Appellant does not dispute that, as between them, relator took the first valid step. It does contend, however, that the question of priority to annex should not be determined until both the City of Liberty and the City of Pleasant Valley have completed annexation. As authority for that view, appellant points to what it terms "dictum" in State ex rel. Industrial Properties, Inc. v. Weinstein, Mo.App., 306 S.W.2d 634. The Supreme Court en banc had occasion to review the Weinstein case in Mayor, Councilmen, etc. v. Dealers Transport Company, supra, 343 S.W.2d pp. 42, 43 and explicitly found that the Weinstein case did not rule the point urged upon us by appellantthe very point under its own consideration. The Supreme Court en banc went on to hold that the determination of priority of jurisdiction to annex should not be postponed until the completion of annexation by the contending municipalities. See, also, Emerson Electric Manufacturing Company v. City of Ferguson, supra, 376 S.W.2d p. 646.
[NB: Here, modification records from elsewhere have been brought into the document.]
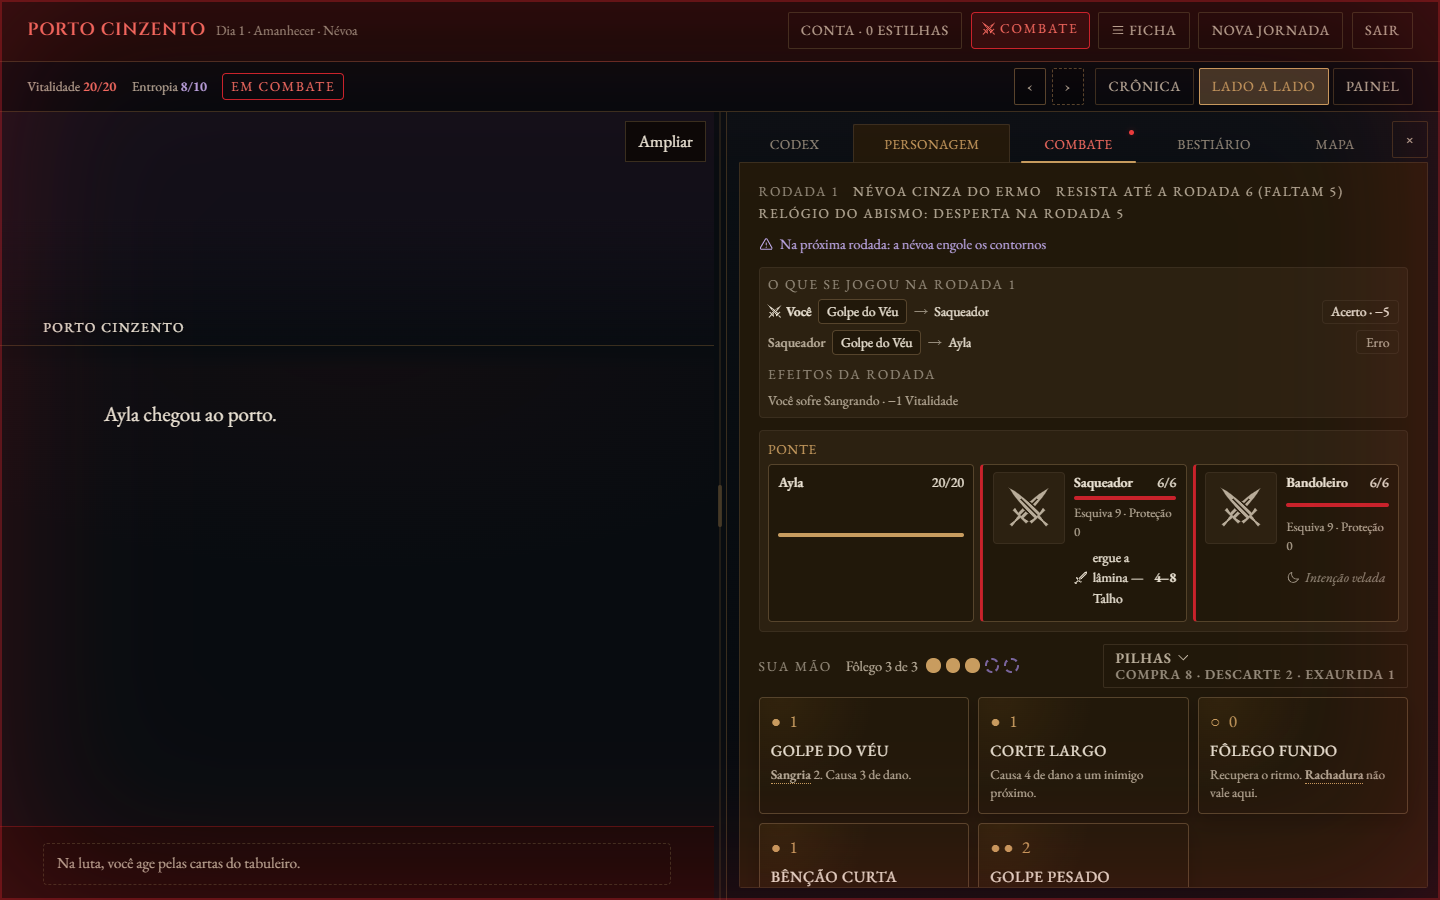
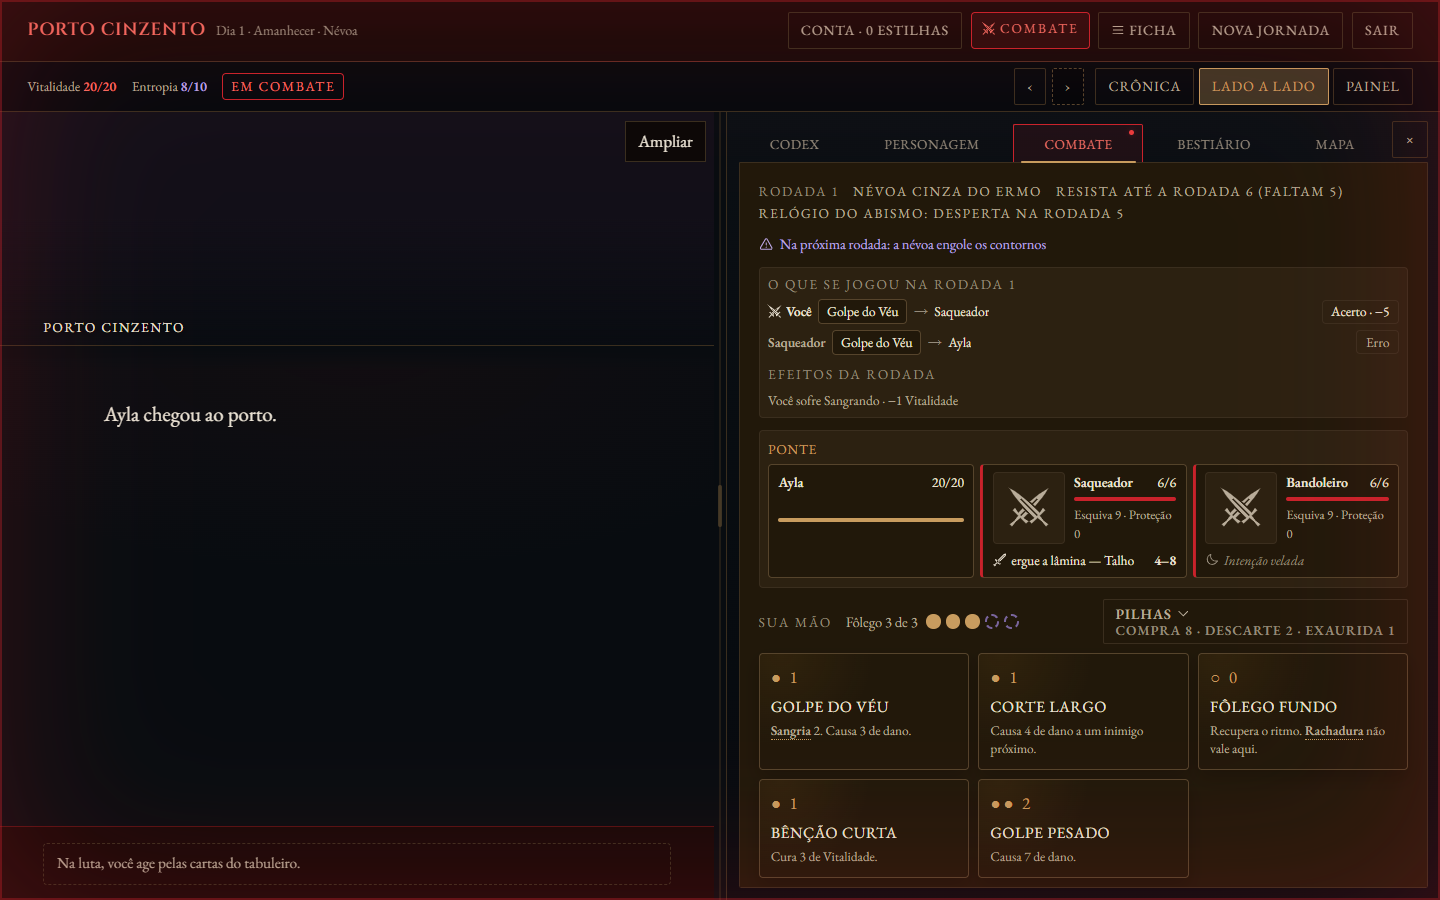
fix: SPEC-354 P2 review items, fora_de_combate reason, remaining prints

diff --git a/web/e2e/spec354-prints.spec.ts b/web/e2e/spec354-prints.spec.ts
@@ -1,7 +1,9 @@
 // SPEC-354 Etapa 7: prints "depois" (RPG_SPEC354_PRINTS=1). Não é gate. Também cobre `retrato_marcador_sem_flag`.
+import { readFileSync } from "node:fs";
 import { test, expect } from "./fixtures";
 import { armDeck, openCombat } from "./deck-342-helpers";
 
+const REAL = JSON.parse(readFileSync(new URL("./fixtures/spec354/save-real.json", import.meta.url), "utf-8"));
 const OUT = "../docs/spec354/depois";
 const base = { ator_id: "player", ator_nome: "Ayla", lado: "heroi", carta_id: "golpe", carta_nome: "Golpe do Véu", alvo_id: "e1", alvo_nome: "Saqueador", origem: "turno", rotulo: null, resultado: "acerto", dano: 5, efeito: null };
 const log = [base, { ...base, ator_id: "e1", ator_nome: "Saqueador", lado: "inimigo", alvo_id: "player", alvo_nome: "Ayla", resultado: "erro", dano: null },
@@ -32,5 +34,61 @@ test.describe("prints extras", () => {
     state.combat.scene.positions.push({ participant_id: "npc_ketil", participant_name: "npc_ketil", zone_id: "ponte", distance: "proximo", posture: "neutro", concealment: "visivel", engaged_with: [], engaged_names: [] } as never);
     await openCombat(page);
     await page.screenshot({ path: `${OUT}/390-arena-aliado.png` });
+  });
+});
+
+for (const [label, viewport, touch] of [["1440", { width: 1440, height: 900 }, false], ["390", { width: 390, height: 844 }, true]] as const) {
+  test.describe(`prints ${label}`, () => {
+    test.skip(!process.env.RPG_SPEC354_PRINTS, "prints sob demanda (RPG_SPEC354_PRINTS=1)");
+    test.use({ viewport, hasTouch: touch, isMobile: touch, reducedMotion: "no-preference" });
+
+    test(`${label}-reaberto`, async ({ page, backend }) => {
+      const gid = REAL.saves[0].game_id;
+      backend.saves = REAL.saves; backend.states.clear(); backend.states.set(gid, structuredClone(REAL.state));
+      backend.histories.clear(); backend.histories.set(gid, REAL.history);
+      await page.goto("/");
+      await page.getByRole("heading", { name: "Continuar jornada" }).waitFor();
+      await page.getByRole("button", { name: /^Batatof/ }).dispatchEvent("click");
+      await expect(page.locator("article.msg")).toHaveCount(REAL.history.length);
+      if (touch) await page.locator("nav.mtabbar").getByRole("button", { name: "Crônica" }).dispatchEvent("click");
+      await page.waitForTimeout(1200);
+      await page.screenshot({ path: `${OUT}/${label}-reaberto.png` });
+    });
+
+    test(`${label}-pos-combate`, async ({ page, backend }) => {
+      const state = armDeck(backend, { roundLog: log });
+      delete (state.combat as { pilhas?: unknown }).pilhas;
+      state.combat.active = false; state.combat.phase = "ended"; state.combat.outcome = "victory"; state.combat.enemies = []; state.combat.round = 3;
+      state.turn_outcome = { receipt_id: "rc-5", turn: 5, xp_delta: 50, level_delta: 0, gold_delta: 20, items_gained: [], quests_completed: [], source: "combat" } as never;
+      state.combat_result = { encounter_id: "game-a:0:1", outcome: "victory", participants: [{ participant_id: "e1", species_label: "Saqueador", final_status: "morto" }],
+        xp_event_ref: "rc-5", loot_ref: null, ended_round: 3, result_event_id: "res-5" } as never;
+      backend.histories.get("game-a")!.push({ id: "a-final", turn: 5, epoch: 1, role: "narrator", text: "O último saqueador tomba sobre a ponte e a névoa devolve o silêncio ao vale.", type: "STORY" });
+      await page.goto("/");
+      await page.getByRole("heading", { name: "Continuar jornada" }).waitFor();
+      await page.getByRole("button", { name: /^Ayla/ }).dispatchEvent("click");
+      const tab = page.getByRole("tab", { name: "Combate" });
+      await page.waitForTimeout(1500);
+      if (await tab.first().isVisible().catch(() => false)) await tab.first().dispatchEvent("click");
+      else if (touch) await page.locator("nav.mtabbar").getByRole("button", { name: /^Combate/ }).dispatchEvent("click");
+      await expect(page.getByText("A última rodada", { exact: true })).toBeVisible();
+      await page.screenshot({ path: `${OUT}/${label}-pos-combate.png` });
+    });
+  });
+}
+
+test.describe("print fila 390", () => {
+  test.skip(!process.env.RPG_SPEC354_PRINTS, "prints sob demanda (RPG_SPEC354_PRINTS=1)");
+  test.use({ viewport: { width: 390, height: 640 }, hasTouch: true, isMobile: true });
+  test("390-fila", async ({ page, backend }) => {
+    armDeck(backend, { nonlethal: true, roundLog: log });
+    await openCombat(page);
+    for (const id of ["golpe", "corte"]) {
+      await page.locator(`.deck-card[data-card="${id}"]`).dispatchEvent("click");
+      await page.locator("button[data-target='e1']").dispatchEvent("click").catch(() => {});
+      await page.locator("[data-play-confirm]").dispatchEvent("click");
+    }
+    await page.locator("[data-spare]").dispatchEvent("click");
+    await page.waitForTimeout(500);
+    await page.screenshot({ path: `${OUT}/390-fila.png` });
   });
 });

diff --git a/web/src/combat/Arena.tsx b/web/src/combat/Arena.tsx
@@ -13,6 +13,8 @@ export function buildParticipants(combat: CombatBlock, party: PartyMember[], npc
   // SPEC-354 R9: nunca um id cru ("npc_ketil") como nome — grupo, NPC conhecido, rótulo da espécie, id humanizado.
   const ctx = { party, npcs, labels };
   const nm = (raw: string | null | undefined, id: string) => displayName(raw, id, ctx);
+  // P2-5: inimigo nunca casa com membro do grupo (um "enemy_lobo_1" não vira o aliado "Lobo Cinzento").
+  const nmEnemy = (raw: string | null | undefined, id: string) => displayName(raw, id, { ...ctx, party: undefined, npcs: undefined });
   const engaged = (names: string[] | undefined) => (names ?? []).map((n) => nm(n, n));
   const out: Array<Participant & { zoneId: string }> = [];
   const player = pos.get("player");
@@ -26,7 +28,7 @@ export function buildParticipants(combat: CombatBlock, party: PartyMember[], npc
   for (const enemy of combat.enemies) {
     const p = pos.get(enemy.id);
     out.push({
-      id: enemy.id, name: nm(enemy.name, enemy.id), role: "enemy",
+      id: enemy.id, name: nmEnemy(enemy.name, enemy.id), role: "enemy",
       vit: enemy.vitalidade, max: enemy.max_vitalidade, esquiva: enemy.esquiva, protecao: enemy.protecao,
       conditions: enemy.conditions,
       intel: [...enemy.revealed_cards.map((c) => c.name), ...enemy.revealed_resistances],

diff --git a/web/src/workspace/Workspace.tsx b/web/src/workspace/Workspace.tsx
@@ -167,8 +167,10 @@ export const Workspace = forwardRef<WorkspaceHandle, Props>(function Workspace(p
   }, [fighting]);
   const streamingNow = log.some((entry) => entry.streaming);
   // SPEC-354 R4.3: a última narração terminada (o desfecho do conflito) para o painel de Combate encerrado.
-  const lastNarrationEntry = [...log].reverse().find((e) => e.role === "narrator" && !e.streaming && e.text.trim());
-  const lastNarration = lastNarrationEntry?.text.replace(/[*_#>`]/g, "").trim();
+  // P2-4: só a ÚLTIMA entrada do Livro, e só se for narração pronta — em fluxo (ou ainda sem resposta) não mostra a anterior.
+  const lastEntry = log[log.length - 1];
+  const lastNarration = lastEntry && lastEntry.role === "narrator" && !lastEntry.streaming && lastEntry.text.trim()
+    ? lastEntry.text.replace(/[*_#>`]/g, "").trim() : undefined;
   useEffect(() => {
     if (!awaitingNarration || !shouldAutoOpenCombat(false, true, !thinking && !streamingNow)) return;
     let second = 0;

diff --git a/web/src/components/combat/RoundBoard.tsx b/web/src/components/combat/RoundBoard.tsx
@@ -55,7 +55,7 @@ export function RoundBoard({ entries, round, title }: { entries: RoundLogEntry[]
           {effects.length > 0 && <ol className="roundboard__list roundboard__list--efeitos">{effects.map((e, i) => <EffectRow key={i} e={e} />)}</ol>}
         </details>
       )}
-      <p className="sr-only" role="status" aria-live="polite">{`Rodada resolvida: ${entries.length} ${entries.length === 1 ? "jogada" : "jogadas"}.`}</p>
+      <p className="sr-only" role="status" aria-live="polite">{`Rodada resolvida: ${plays.length} ${plays.length === 1 ? "jogada" : "jogadas"}${effects.length ? ` e ${effects.length} ${effects.length === 1 ? "efeito" : "efeitos"}` : ""}.`}</p>
     </section>
   );
 }

diff --git a/web/e2e/spec354-pos-combate.spec.ts b/web/e2e/spec354-pos-combate.spec.ts
@@ -33,7 +33,6 @@ for (const [label, viewport, touch] of [["1440", { width: 1440, height: 900 }, f
       const read = page.getByRole("button", { name: "Ler na Crônica" });
       if (touch) expect((await measure(read)).h).toBeGreaterThanOrEqual(43.5);
       const cont = page.getByRole("button", { name: "Continuar" });
-      await cont.scrollIntoViewIfNeeded();
       const c = await measure(cont);
       expect(c.free && c.inView, JSON.stringify(c)).toBe(true);
       await read.dispatchEvent("click");

diff --git a/web/src/types.ts b/web/src/types.ts
@@ -304,7 +304,7 @@ export interface CardView {
 }
 
 export type InvalidReason = "not_prepared" | "spent_frequency" | "no_entropy" | "cooldown" |
-  "no_valid_target" | "target_dead" | "target_hidden" | "out_of_zone" | "not_your_turn" | "combat_inactive";
+  "no_valid_target" | "target_dead" | "target_hidden" | "out_of_zone" | "not_your_turn" | "combat_inactive" | "fora_de_combate";
 
 export interface BasicActionView {
   kind: "attack" | "maneuver" | "pass" | "flee";

diff --git a/web/src/combat/displayName.ts b/web/src/combat/displayName.ts
@@ -19,7 +19,7 @@ export function humanizeId(id: string): string {
   return words.join(" ") || id;
 }
 
-interface Ctx { party?: PartyMember[]; npcs?: GameResponse["npcs"]; labels?: Map<string, string> }
+export interface Ctx { party?: PartyMember[]; npcs?: GameResponse["npcs"]; labels?: Map<string, string> }
 
 /** Nome exibível: `raw` quando é um nome de verdade; senão o grupo, os NPCs conhecidos, o rótulo da espécie e,
  *  por fim, o id humanizado. */

diff --git a/web/src/combat/targeting.ts b/web/src/combat/targeting.ts
@@ -13,6 +13,7 @@ export const REASON_TEXT: Record<InvalidReason, string> = {
   out_of_zone: "Alvo fora de alcance",
   not_your_turn: "Não é a sua vez",
   combat_inactive: "Sem combate ativo",
+  fora_de_combate: "Ofício de estrada, não de lâmina: não serve na luta",
 };
 
 export const BASIC_LABEL: Record<string, string> = {

diff --git a/tests/test_spec354_final_round_view.py b/tests/test_spec354_final_round_view.py
@@ -15,6 +15,8 @@ def _ended(monkeypatch, mode="on"):
     meta["active"] = False
     meta["phase"] = "ended"
     meta["last_round_board"] = list(BOARD)
+    meta["result"] = {"outcome": "victory", "xp_event_ref": "rc-1", "result_event_id": "res-1"}
+    state["last_turn_outcome"] = {"receipt_id": "rc-1", "turn": 1}
     return state
 
 
@@ -32,4 +34,10 @@ def test_active_combat_without_piles_has_no_board(monkeypatch):
     state = _ended(monkeypatch)
     state["combat"]["active"] = True
     state["combat"]["phase"] = "player"
+    assert "registro_rodada" not in api._combat_block(state)
+
+
+def test_next_turn_after_the_end_has_no_board(monkeypatch):
+    state = _ended(monkeypatch)
+    state["last_turn_outcome"] = {"receipt_id": "rc-2", "turn": 2}  # outro turno: o resultado já não é o do término
     assert "registro_rodada" not in api._combat_block(state)

diff --git a/api.py b/api.py
@@ -3192,7 +3192,7 @@ def _combat_block(state: dict) -> dict[str, Any]:
         _piles.mode() == "on"
         and meta.get("last_round_board")
         and not meta.get("active")
-        and (meta.get("phase") == "ended" or _combat_result(state))
+        and _combat_result(state)  # só no turno de término (e no reload antes de "Continuar")
     ):
         # SPEC-354 R4.1 (D-354-4): o conflito acabou (pilhas apagadas) — o registro da rodada final
         # continua visível no painel de Combate; some quando o próximo conflito começar (meta novo).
It follows that having established its prior jurisdiction, the City of Liberty is entitled to proceed with its efforts to annex *708 the disputed territory, unhampered by the City of Pleasant Valley.

Appellant's final contention is that the trial court denied it "due process of law" when it chose to exercise "its discretionary jurisdiction in quo warranto" rather than to consolidate the two declaratory judgment annexation suits brought by the parties and pending before that court, because had it done so, "all the parties could have had a hearing upon the issues". Our terse answer is that the point was not properly preserved for review as a constitutional question. This claim of denial of due process was raised, as such, for the first time in appellant's brief. This is not sufficient. "A constitutional question must be raised at the earliest opportunity, kept alive throughout the case, and preserved in the motion for new trial." City of Olivette v. Graeler, Mo., 369 S.W.2d 85, 92; Brawner v. Brawner, Mo., 327 S.W.2d 808, 814. This was not done.

The judgment of ouster is affirmed.

All concur.